- **Instructions to follow**:
Wherever the string "Week" turns up in the data, copy the whole line.

-------- Data for this task --------

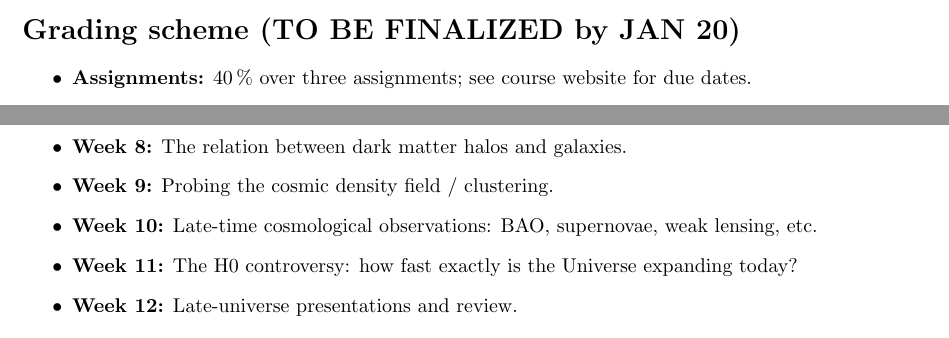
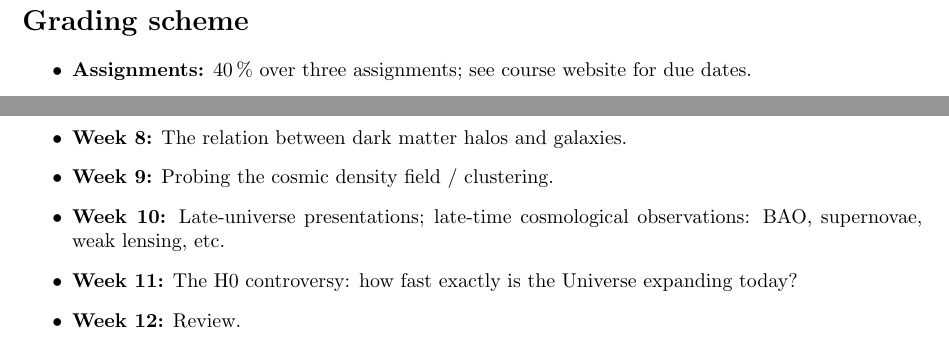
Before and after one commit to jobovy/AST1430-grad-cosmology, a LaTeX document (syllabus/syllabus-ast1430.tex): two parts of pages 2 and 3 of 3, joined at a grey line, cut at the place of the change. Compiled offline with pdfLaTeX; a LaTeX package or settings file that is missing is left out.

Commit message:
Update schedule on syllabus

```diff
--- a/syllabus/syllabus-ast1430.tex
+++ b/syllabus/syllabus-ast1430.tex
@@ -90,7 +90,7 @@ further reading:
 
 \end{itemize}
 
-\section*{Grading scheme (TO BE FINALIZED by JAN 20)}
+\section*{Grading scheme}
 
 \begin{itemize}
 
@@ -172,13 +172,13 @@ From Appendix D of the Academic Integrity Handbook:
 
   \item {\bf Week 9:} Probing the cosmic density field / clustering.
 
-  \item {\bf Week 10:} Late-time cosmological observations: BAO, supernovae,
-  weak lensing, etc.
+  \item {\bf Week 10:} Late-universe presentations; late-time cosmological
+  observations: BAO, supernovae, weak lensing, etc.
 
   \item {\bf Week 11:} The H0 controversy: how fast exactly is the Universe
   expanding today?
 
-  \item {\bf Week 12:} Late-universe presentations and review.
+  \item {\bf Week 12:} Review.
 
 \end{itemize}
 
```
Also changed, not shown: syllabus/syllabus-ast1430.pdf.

--------

- **Answer for the task**:
   \item {\bf Week 9:} Probing the cosmic density field / clustering.
-  \item {\bf Week 10:} Late-time cosmological observations: BAO, supernovae,
+  \item {\bf Week 10:} Late-universe presentations; late-time cosmological
   \item {\bf Week 11:} The H0 controversy: how fast exactly is the Universe
-  \item {\bf Week 12:} Late-universe presentations and review.
+  \item {\bf Week 12:} Review.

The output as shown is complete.